The Bureau of Land Management chief in Nevada said Thursday he will not consider the Carson City's manager's request to buy a controversial piece of public land in Douglas County.
The latest move was the city's attempt to have a say in what can be built at the site. In part, Carson officials wanted to ensure that an auto mall will not be built, threatening the main source the city relies on for sales tax revenue.
Carson officials and legal counsel have asked the bureau's state office to make the 146-acre land available to the city for a direct purchase at the minimum price of $6.5 million.
If it had been allowed to buy the property, Carson City would have placed deed restrictions on the land then sell it for development, said Carson City Manager John Berkich.
BLM spokeswoman Jo Simpson said the state director will not consider the option, but Berkich said he is waiting for an official response.
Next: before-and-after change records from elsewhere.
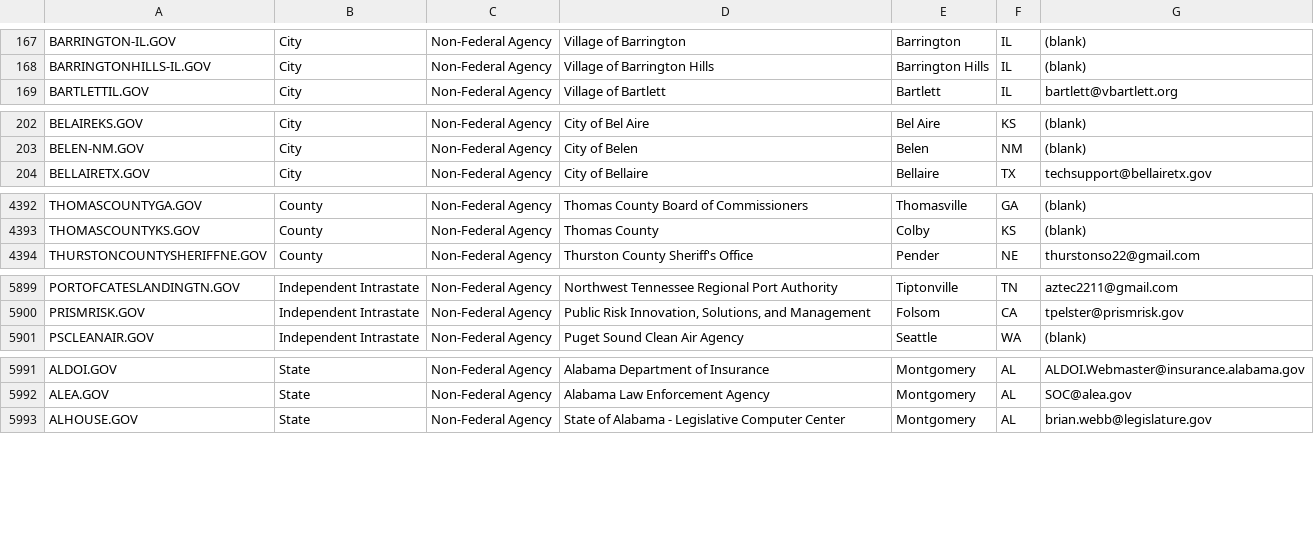
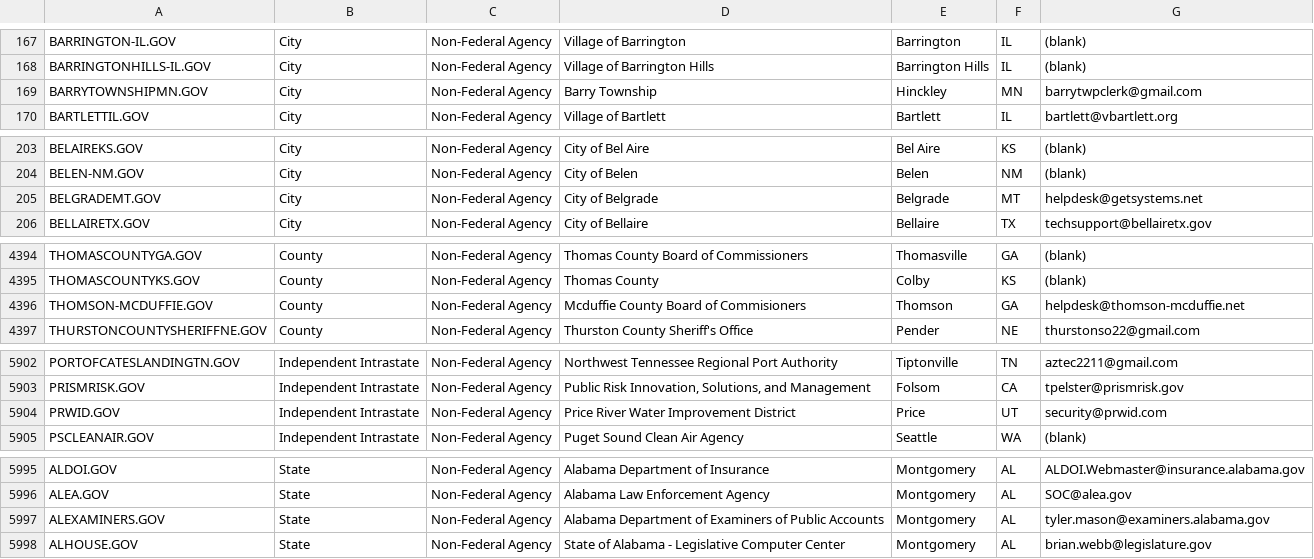
Before and after one commit to cisagov/dotgov-data, a CSV file: current-full.csv, drawn as a sheet; only a part is shown, gaps mark what is left out; the diff covers the shown part only.

Commit message:
Flat: latest data (2021-12-22T06:29:07.204Z) {   "date": "2021-12-22T06:29:07.204Z",   "files": [     {       "name": "current-federal.csv",       "deltaBytes": -3,       "source": "https://domains.dotgov.gov/dotgov-web/publicreports/current-federal"     },     {       "name": "current-full.csv",       "deltaBytes": 587,       "source": "https://domains.dotgov.gov/dotgov-web/publicreports/current-full"     }   ] }

```diff
--- a/current-full.csv
+++ b/current-full.csv
@@ -168,2 +168,3 @@ BARRINGTON-IL.GOV,City,Non-Federal Agency,Village of Barrington,Barrington,IL,(b
 BARRINGTONHILLS-IL.GOV,City,Non-Federal Agency,Village of Barrington Hills,Barrington Hills,IL,(blank)
+BARRYTOWNSHIPMN.GOV,City,Non-Federal Agency,Barry Township,Hinckley,MN,barrytwpclerk@gmail.com
 BARTLETTIL.GOV,City,Non-Federal Agency,Village of Bartlett,Bartlett,IL,bartlett@vbartlett.org
@@ -203,2 +204,3 @@ BELAIREKS.GOV,City,Non-Federal Agency,City of Bel Aire,Bel Aire,KS,(blank)
 BELEN-NM.GOV,City,Non-Federal Agency,City of Belen,Belen,NM,(blank)
+BELGRADEMT.GOV,City,Non-Federal Agency,City of Belgrade,Belgrade,MT,helpdesk@getsystems.net
 BELLAIRETX.GOV,City,Non-Federal Agency,City of Bellaire,Bellaire,TX,techsupport@bellairetx.gov
@@ -4393,2 +4395,3 @@ THOMASCOUNTYGA.GOV,County,Non-Federal Agency,Thomas County Board of Commissioner
 THOMASCOUNTYKS.GOV,County,Non-Federal Agency,Thomas County,Colby,KS,(blank)
+THOMSON-MCDUFFIE.GOV,County,Non-Federal Agency,Mcduffie County Board of Commisioners,Thomson,GA,helpdesk@thomson-mcduffie.net
 THURSTONCOUNTYSHERIFFNE.GOV,County,Non-Federal Agency,Thurston County Sheriff's Office,Pender,NE,thurstonso22@gmail.com
@@ -5900,2 +5903,3 @@ PORTOFCATESLANDINGTN.GOV,Independent Intrastate,Non-Federal Agency,Northwest Ten
 PRISMRISK.GOV,Independent Intrastate,Non-Federal Agency,"Public Risk Innovation, Solutions, and Management",Folsom,CA,tpelster@prismrisk.gov
+PRWID.GOV,Independent Intrastate,Non-Federal Agency,Price River Water Improvement District,Price,UT,security@prwid.com
 PSCLEANAIR.GOV,Independent Intrastate,Non-Federal Agency,Puget Sound Clean Air Agency,Seattle,WA,(blank)
@@ -5992,2 +5996,3 @@ ALDOI.GOV,State,Non-Federal Agency,Alabama Department of Insurance,Montgomery,AL
 ALEA.GOV,State,Non-Federal Agency,Alabama Law Enforcement Agency,Montgomery,AL,SOC@alea.gov
+ALEXAMINERS.GOV,State,Non-Federal Agency,Alabama Department of Examiners of Public Accounts,Montgomery,AL,tyler.mason@examiners.alabama.gov
 ALHOUSE.GOV,State,Non-Federal Agency,State of Alabama - Legislative Computer Center,Montgomery ,AL,brian.webb@legislature.gov
```
Also changed, not shown: 3 edited cells elsewhere in this file, current-federal.csv.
"It would set a poor precedent," said Simpson. "We want to hold an auction for the land to get the most revenue for the American people. We want to get the highest amount possible."
The land is worth at least $6.5 million, the opening bid price set for the auction, Simpson said. The vacant parcel is across from Wal-Mart on Highway 395 between the Highway 50 cutoff and Jacks Valley Road.
Carson City, already hurting from losses of retail outlets to Douglas County, filed a protest with BLM in late November, citing its failure to fully study the economic, fiscal, air quality, traffic, housing, public service, solid waste disposal and other impacts of development.
BLM canceled an auction set for last Tuesday after Carson officials made it clear they would follow through with the protest.
Douglas commissioners vocally expressed their dismay at their neighboring county's actions at a Dec. 5 meeting. The county hoped the auction would proceed and result in more commercial development for the north end of the county.
Douglas officials fear the protest will result in a delay of up to two years.
BLM state director Bob Abbey may be able to rule on the protest matter within the next few weeks, Simpson said. The Carson City field office is analyzing the protest and will forward its findings to Abbey, she said.
If the protest is denied by Abbey, it would then become an issue for the Carson City Board of Supervisors to consider at a public meeting, Mayor Ray Masayko said.
Carson officials were not aware of Berkich's latest request to BLM, but several said he is doing his job and looking out for the city's best interests.
The District Attorney's Office said the land purchase would be unusual and may be illegal. There is no legal way to annex the property if Carson purchased it, said Chief Civil Deputy District Attorney Mark Forsberg. The city's boundaries are established by the Legislature.
Berkich hired the Washington, D.C., firm of Latham & Watkins a month ago to represent the city in the land matter -- a move that has Douglas County Commissioner Steve Weissinger expecting two or three more legal actions by Carson to block the sale.
"For (Carson) to interfere in another county's business is just bizarre, to say the least," Weissinger said. "It's not professional, and it's inappropriate."